§ **About this task**: Nothing but the pictures gets dropped; retype every entry exactly.

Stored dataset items
● ● ● ●

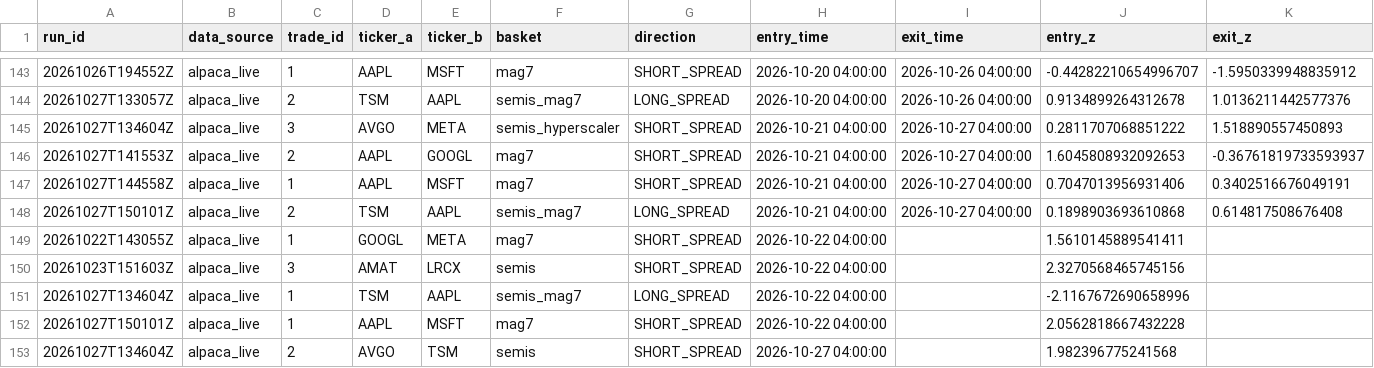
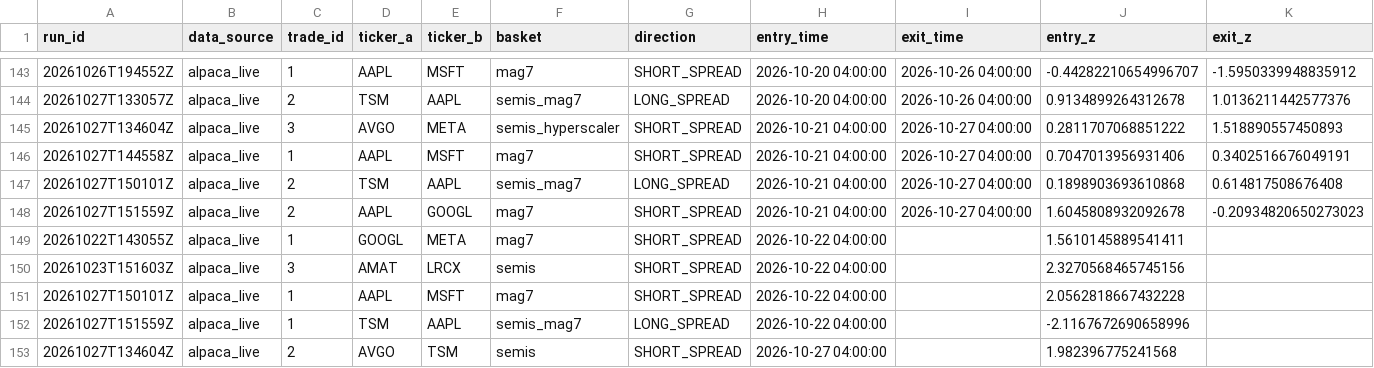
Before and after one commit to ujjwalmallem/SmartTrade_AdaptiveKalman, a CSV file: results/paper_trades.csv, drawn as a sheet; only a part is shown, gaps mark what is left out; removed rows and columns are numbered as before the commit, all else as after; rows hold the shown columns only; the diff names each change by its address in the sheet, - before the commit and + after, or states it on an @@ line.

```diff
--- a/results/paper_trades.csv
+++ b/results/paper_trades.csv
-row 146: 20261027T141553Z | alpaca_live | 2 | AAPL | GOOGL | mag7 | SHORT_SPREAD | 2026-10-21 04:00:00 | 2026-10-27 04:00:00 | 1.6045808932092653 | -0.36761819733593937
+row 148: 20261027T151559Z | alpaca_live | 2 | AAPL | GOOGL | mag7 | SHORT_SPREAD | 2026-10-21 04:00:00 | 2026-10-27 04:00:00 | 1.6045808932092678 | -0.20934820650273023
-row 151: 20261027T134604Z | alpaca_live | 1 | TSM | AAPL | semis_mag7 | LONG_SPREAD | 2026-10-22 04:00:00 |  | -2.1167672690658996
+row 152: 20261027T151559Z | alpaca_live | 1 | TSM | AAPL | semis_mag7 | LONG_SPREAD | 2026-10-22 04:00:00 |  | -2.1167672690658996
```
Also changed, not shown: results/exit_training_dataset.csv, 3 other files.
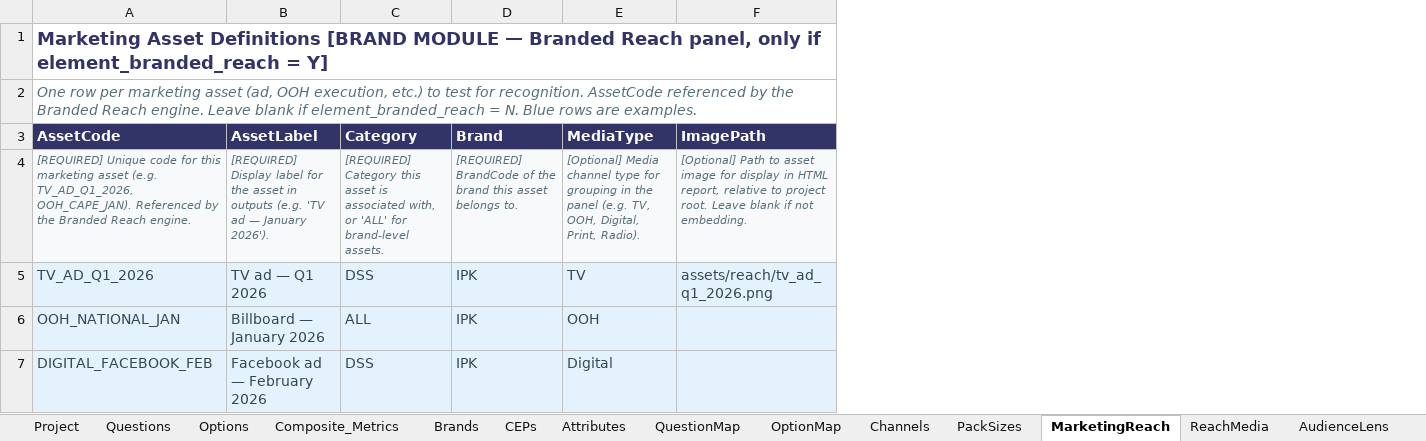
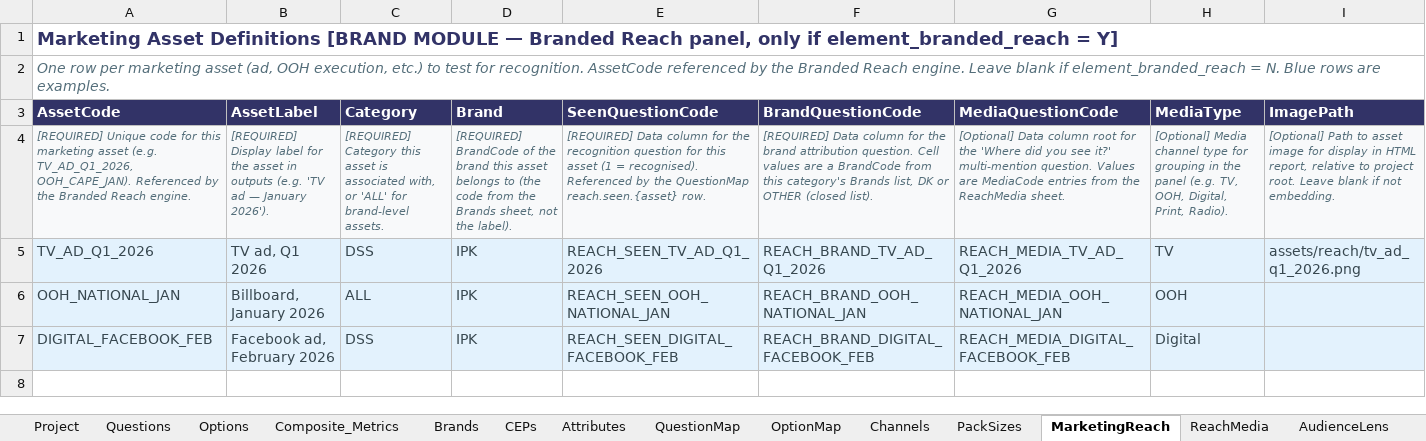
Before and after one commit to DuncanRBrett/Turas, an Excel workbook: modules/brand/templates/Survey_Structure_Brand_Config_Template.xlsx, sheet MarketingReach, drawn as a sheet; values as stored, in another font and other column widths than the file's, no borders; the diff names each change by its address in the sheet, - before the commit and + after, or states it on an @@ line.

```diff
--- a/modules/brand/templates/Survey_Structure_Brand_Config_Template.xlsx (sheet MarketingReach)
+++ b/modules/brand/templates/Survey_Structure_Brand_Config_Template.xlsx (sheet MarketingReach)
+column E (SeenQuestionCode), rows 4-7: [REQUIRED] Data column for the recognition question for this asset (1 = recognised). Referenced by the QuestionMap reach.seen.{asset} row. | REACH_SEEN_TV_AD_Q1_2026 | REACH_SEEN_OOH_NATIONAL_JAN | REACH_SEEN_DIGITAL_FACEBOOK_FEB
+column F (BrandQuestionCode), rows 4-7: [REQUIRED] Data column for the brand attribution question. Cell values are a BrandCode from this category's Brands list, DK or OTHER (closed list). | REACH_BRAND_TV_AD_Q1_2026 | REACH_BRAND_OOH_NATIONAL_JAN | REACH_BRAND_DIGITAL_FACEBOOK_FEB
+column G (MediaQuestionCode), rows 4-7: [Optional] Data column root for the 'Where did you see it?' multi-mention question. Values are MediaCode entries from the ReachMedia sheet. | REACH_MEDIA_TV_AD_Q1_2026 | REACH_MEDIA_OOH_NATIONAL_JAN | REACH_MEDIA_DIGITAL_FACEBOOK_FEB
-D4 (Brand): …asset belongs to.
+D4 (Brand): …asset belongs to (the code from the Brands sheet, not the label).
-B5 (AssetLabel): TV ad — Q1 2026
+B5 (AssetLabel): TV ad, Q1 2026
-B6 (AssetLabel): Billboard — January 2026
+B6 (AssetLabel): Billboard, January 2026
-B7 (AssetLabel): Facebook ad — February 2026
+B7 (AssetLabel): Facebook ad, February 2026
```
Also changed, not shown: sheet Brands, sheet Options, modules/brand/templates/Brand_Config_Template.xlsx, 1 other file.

● ● ● ●

§ **Task answer**:
Before and after one commit to ujjwalmallem/SmartTrade_AdaptiveKalman, a CSV file: results/paper_trades.csv, drawn as a sheet; only a part is shown, gaps mark what is left out; removed rows and columns are numbered as before the commit, all else as after; rows hold the shown columns only; the diff names each change by its address in the sheet, - before the commit and + after, or states it on an @@ line.

```diff
--- a/results/paper_trades.csv
+++ b/results/paper_trades.csv
-row 146: 20261027T141553Z | alpaca_live | 2 | AAPL | GOOGL | mag7 | SHORT_SPREAD | 2026-10-21 04:00:00 | 2026-10-27 04:00:00 | 1.6045808932092653 | -0.36761819733593937
+row 148: 20261027T151559Z | alpaca_live | 2 | AAPL | GOOGL | mag7 | SHORT_SPREAD | 2026-10-21 04:00:00 | 2026-10-27 04:00:00 | 1.6045808932092678 | -0.20934820650273023
-row 151: 20261027T134604Z | alpaca_live | 1 | TSM | AAPL | semis_mag7 | LONG_SPREAD | 2026-10-22 04:00:00 |  | -2.1167672690658996
+row 152: 20261027T151559Z | alpaca_live | 1 | TSM | AAPL | semis_mag7 | LONG_SPREAD | 2026-10-22 04:00:00 |  | -2.1167672690658996
```
Also changed, not shown: results/exit_training_dataset.csv, 3 other files.
Before and after one commit to DuncanRBrett/Turas, an Excel workbook: modules/brand/templates/Survey_Structure_Brand_Config_Template.xlsx, sheet MarketingReach, drawn as a sheet; values as stored, in another font and other column widths than the file's, no borders; the diff names each change by its address in the sheet, - before the commit and + after, or states it on an @@ line.

```diff
--- a/modules/brand/templates/Survey_Structure_Brand_Config_Template.xlsx (sheet MarketingReach)
+++ b/modules/brand/templates/Survey_Structure_Brand_Config_Template.xlsx (sheet MarketingReach)
+column E (SeenQuestionCode), rows 4-7: [REQUIRED] Data column for the recognition question for this asset (1 = recognised). Referenced by the QuestionMap reach.seen.{asset} row. | REACH_SEEN_TV_AD_Q1_2026 | REACH_SEEN_OOH_NATIONAL_JAN | REACH_SEEN_DIGITAL_FACEBOOK_FEB
+column F (BrandQuestionCode), rows 4-7: [REQUIRED] Data column for the brand attribution question. Cell values are a BrandCode from this category's Brands list, DK or OTHER (closed list). | REACH_BRAND_TV_AD_Q1_2026 | REACH_BRAND_OOH_NATIONAL_JAN | REACH_BRAND_DIGITAL_FACEBOOK_FEB
+column G (MediaQuestionCode), rows 4-7: [Optional] Data column root for the 'Where did you see it?' multi-mention question. Values are MediaCode entries from the ReachMedia sheet. | REACH_MEDIA_TV_AD_Q1_2026 | REACH_MEDIA_OOH_NATIONAL_JAN | REACH_MEDIA_DIGITAL_FACEBOOK_FEB
-D4 (Brand): …asset belongs to.
+D4 (Brand): …asset belongs to (the code from the Brands sheet, not the label).
-B5 (AssetLabel): TV ad — Q1 2026
+B5 (AssetLabel): TV ad, Q1 2026
-B6 (AssetLabel): Billboard — January 2026
+B6 (AssetLabel): Billboard, January 2026
-B7 (AssetLabel): Facebook ad — February 2026
+B7 (AssetLabel): Facebook ad, February 2026
```
Also changed, not shown: sheet Brands, sheet Options, modules/brand/templates/Brand_Config_Template.xlsx, 1 other file.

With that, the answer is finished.